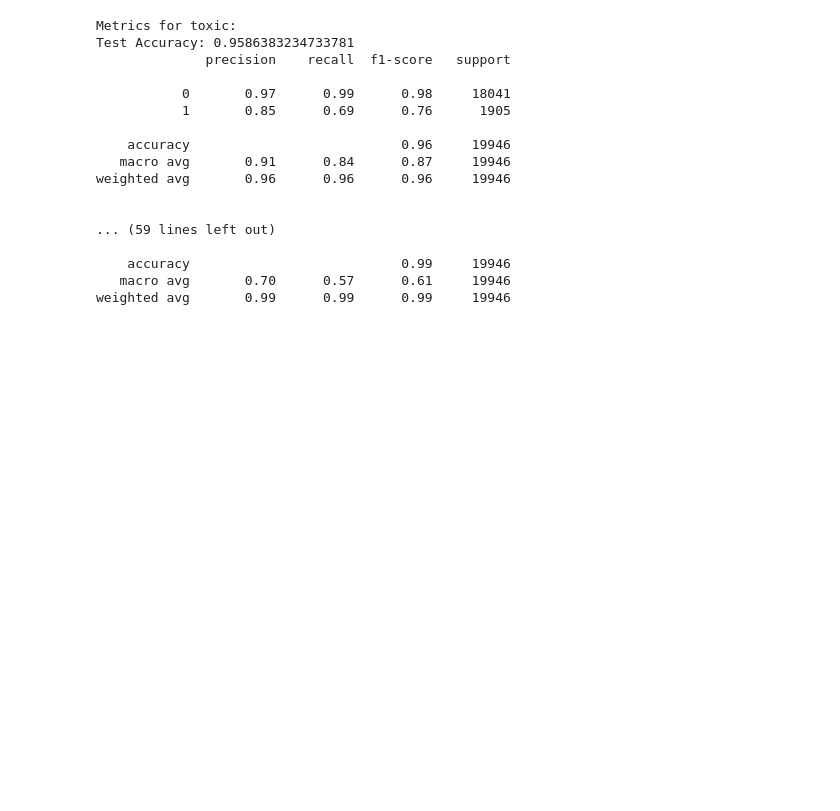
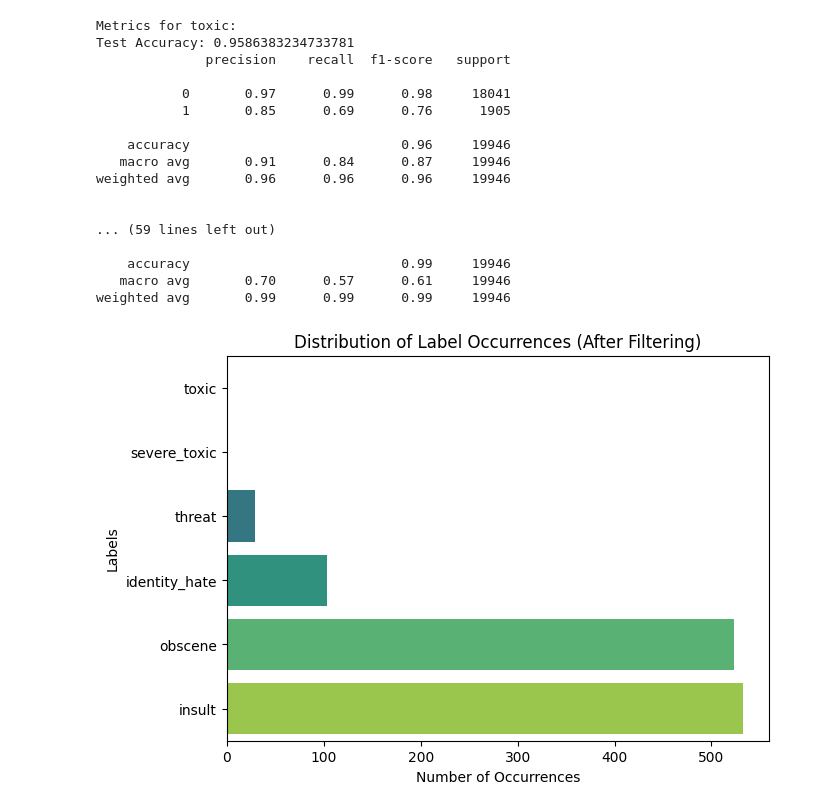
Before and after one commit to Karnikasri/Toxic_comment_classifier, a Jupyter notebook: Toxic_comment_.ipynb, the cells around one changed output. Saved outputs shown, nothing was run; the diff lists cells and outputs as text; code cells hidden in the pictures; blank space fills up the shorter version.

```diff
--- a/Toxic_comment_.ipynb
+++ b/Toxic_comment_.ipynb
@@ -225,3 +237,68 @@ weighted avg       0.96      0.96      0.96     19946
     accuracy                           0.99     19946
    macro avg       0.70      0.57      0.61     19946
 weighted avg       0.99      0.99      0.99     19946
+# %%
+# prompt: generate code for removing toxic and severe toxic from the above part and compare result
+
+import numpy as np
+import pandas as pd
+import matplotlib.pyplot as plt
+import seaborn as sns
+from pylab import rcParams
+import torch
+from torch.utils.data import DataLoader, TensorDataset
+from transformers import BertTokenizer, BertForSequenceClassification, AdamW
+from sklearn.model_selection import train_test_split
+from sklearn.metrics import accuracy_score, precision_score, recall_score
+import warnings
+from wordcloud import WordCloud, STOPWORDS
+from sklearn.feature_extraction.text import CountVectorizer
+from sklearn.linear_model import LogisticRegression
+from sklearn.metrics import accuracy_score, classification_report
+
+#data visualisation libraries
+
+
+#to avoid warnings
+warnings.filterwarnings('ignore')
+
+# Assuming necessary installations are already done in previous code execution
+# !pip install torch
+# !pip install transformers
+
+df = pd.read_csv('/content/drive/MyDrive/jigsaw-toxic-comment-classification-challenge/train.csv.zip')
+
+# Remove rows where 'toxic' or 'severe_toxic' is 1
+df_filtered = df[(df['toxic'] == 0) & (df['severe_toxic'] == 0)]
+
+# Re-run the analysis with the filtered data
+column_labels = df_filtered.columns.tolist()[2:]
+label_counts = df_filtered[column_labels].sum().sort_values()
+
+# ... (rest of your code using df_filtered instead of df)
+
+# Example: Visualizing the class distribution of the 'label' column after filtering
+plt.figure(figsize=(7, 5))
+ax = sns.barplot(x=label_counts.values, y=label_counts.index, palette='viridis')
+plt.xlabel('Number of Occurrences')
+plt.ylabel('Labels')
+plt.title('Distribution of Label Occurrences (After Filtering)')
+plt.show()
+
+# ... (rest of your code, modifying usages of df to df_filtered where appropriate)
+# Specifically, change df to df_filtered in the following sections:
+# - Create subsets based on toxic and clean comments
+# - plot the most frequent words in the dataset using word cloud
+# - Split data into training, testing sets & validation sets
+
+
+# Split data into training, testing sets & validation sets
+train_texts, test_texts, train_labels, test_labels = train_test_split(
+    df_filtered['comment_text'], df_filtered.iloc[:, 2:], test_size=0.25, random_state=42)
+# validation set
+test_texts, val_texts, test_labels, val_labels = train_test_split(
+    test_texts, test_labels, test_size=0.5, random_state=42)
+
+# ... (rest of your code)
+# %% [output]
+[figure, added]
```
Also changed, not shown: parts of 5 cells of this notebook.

####################

■ **What this task involves**
Please print the data above once more, exactly as it appears, with no pictures.

■ **Result below**
Before and after one commit to Karnikasri/Toxic_comment_classifier, a Jupyter notebook: Toxic_comment_.ipynb, the cells around one changed output. Saved outputs shown, nothing was run; the diff lists cells and outputs as text; code cells hidden in the pictures; blank space fills up the shorter version.

```diff
--- a/Toxic_comment_.ipynb
+++ b/Toxic_comment_.ipynb
@@ -225,3 +237,68 @@ weighted avg       0.96      0.96      0.96     19946
     accuracy                           0.99     19946
    macro avg       0.70      0.57      0.61     19946
 weighted avg       0.99      0.99      0.99     19946
+# %%
+# prompt: generate code for removing toxic and severe toxic from the above part and compare result
+
+import numpy as np
+import pandas as pd
+import matplotlib.pyplot as plt
+import seaborn as sns
+from pylab import rcParams
+import torch
+from torch.utils.data import DataLoader, TensorDataset
+from transformers import BertTokenizer, BertForSequenceClassification, AdamW
+from sklearn.model_selection import train_test_split
+from sklearn.metrics import accuracy_score, precision_score, recall_score
+import warnings
+from wordcloud import WordCloud, STOPWORDS
+from sklearn.feature_extraction.text import CountVectorizer
+from sklearn.linear_model import LogisticRegression
+from sklearn.metrics import accuracy_score, classification_report
+
+#data visualisation libraries
+
+
+#to avoid warnings
+warnings.filterwarnings('ignore')
+
+# Assuming necessary installations are already done in previous code execution
+# !pip install torch
+# !pip install transformers
+
+df = pd.read_csv('/content/drive/MyDrive/jigsaw-toxic-comment-classification-challenge/train.csv.zip')
+
+# Remove rows where 'toxic' or 'severe_toxic' is 1
+df_filtered = df[(df['toxic'] == 0) & (df['severe_toxic'] == 0)]
+
+# Re-run the analysis with the filtered data
+column_labels = df_filtered.columns.tolist()[2:]
+label_counts = df_filtered[column_labels].sum().sort_values()
+
+# ... (rest of your code using df_filtered instead of df)
+
+# Example: Visualizing the class distribution of the 'label' column after filtering
+plt.figure(figsize=(7, 5))
+ax = sns.barplot(x=label_counts.values, y=label_counts.index, palette='viridis')
+plt.xlabel('Number of Occurrences')
+plt.ylabel('Labels')
+plt.title('Distribution of Label Occurrences (After Filtering)')
+plt.show()
+
+# ... (rest of your code, modifying usages of df to df_filtered where appropriate)
+# Specifically, change df to df_filtered in the following sections:
+# - Create subsets based on toxic and clean comments
+# - plot the most frequent words in the dataset using word cloud
+# - Split data into training, testing sets & validation sets
+
+
+# Split data into training, testing sets & validation sets
+train_texts, test_texts, train_labels, test_labels = train_test_split(
+    df_filtered['comment_text'], df_filtered.iloc[:, 2:], test_size=0.25, random_state=42)
+# validation set
+test_texts, val_texts, test_labels, val_labels = train_test_split(
+    test_texts, test_labels, test_size=0.5, random_state=42)
+
+# ... (rest of your code)
+# %% [output]
+[figure, added]
```
Also changed, not shown: parts of 5 cells of this notebook.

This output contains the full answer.